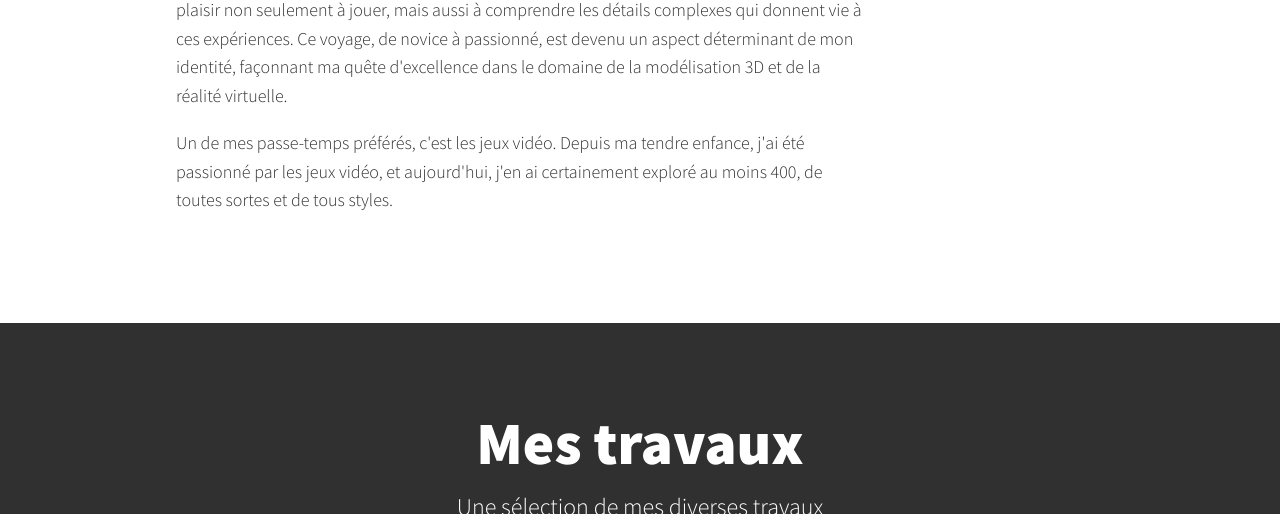
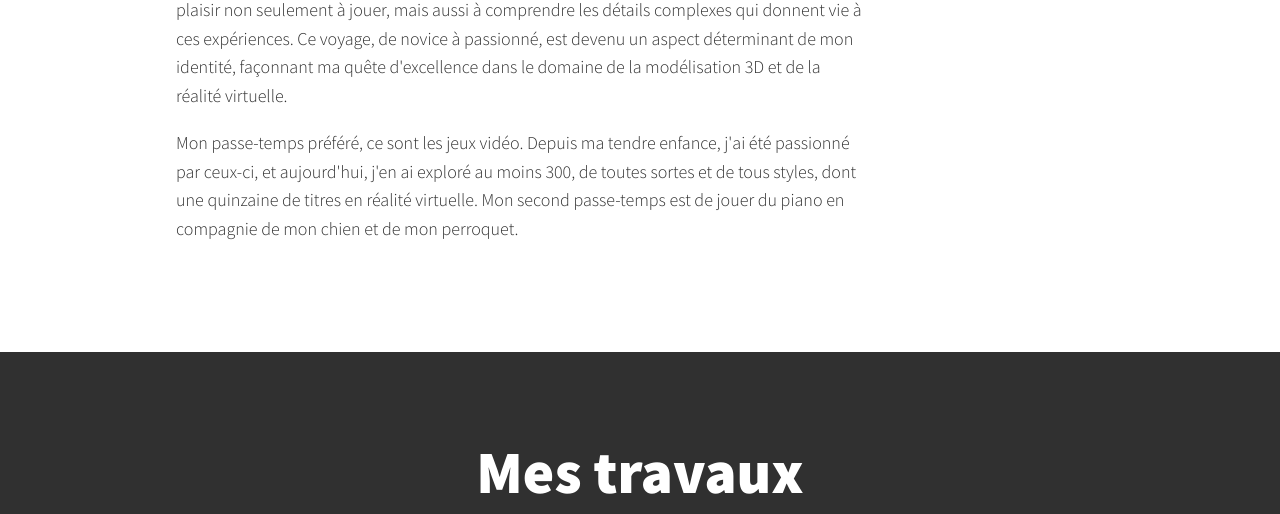
Before and after one commit to daminim1/Admin_testing, a plain HTML site: page index.html in a window 1280 px wide. Shown: the part 1897-2411 px from the top of the page. Drawn offline with nearby package versions, Linux system fonts and the light colour scheme.

Commit message:
Update index.html
changed the about me section to add piano

```diff
--- a/index.html
+++ b/index.html
@@ -92,8 +92,9 @@
 		complexes qui donnent vie à ces expériences. Ce voyage, de novice à passionné, est devenu un aspect déterminant de mon identité, façonnant ma quête
 		d'excellence dans le domaine de la modélisation 3D et de la réalité virtuelle.</p>
 
-		<p>Un de mes passe-temps préférés, c'est les jeux vidéo. Depuis ma tendre enfance, j'ai été passionné par les jeux vidéo, et aujourd'hui,
-		j'en ai certainement exploré au moins 400, de toutes sortes et de tous styles.</p>
+		<p>Mon passe-temps préféré, ce sont les jeux vidéo. Depuis ma tendre enfance, j'ai été passionné par ceux-ci, et aujourd'hui,
+		j'en ai exploré au moins 300, de toutes sortes et de tous styles, dont une quinzaine de titres en réalité virtuelle. Mon second passe-temps est de
+		jouer du piano en compagnie de mon chien et de mon perroquet.</p>
 
 		</div>
 
```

════════

* [What needs to be done]: Go through the entries. Report every line that contains the word "enfance".

* [Expected answer]:
-		<p>Un de mes passe-temps préférés, c'est les jeux vidéo. Depuis ma tendre enfance, j'ai été passionné par les jeux vidéo, et aujourd'hui,
+		<p>Mon passe-temps préféré, ce sont les jeux vidéo. Depuis ma tendre enfance, j'ai été passionné par ceux-ci, et aujourd'hui,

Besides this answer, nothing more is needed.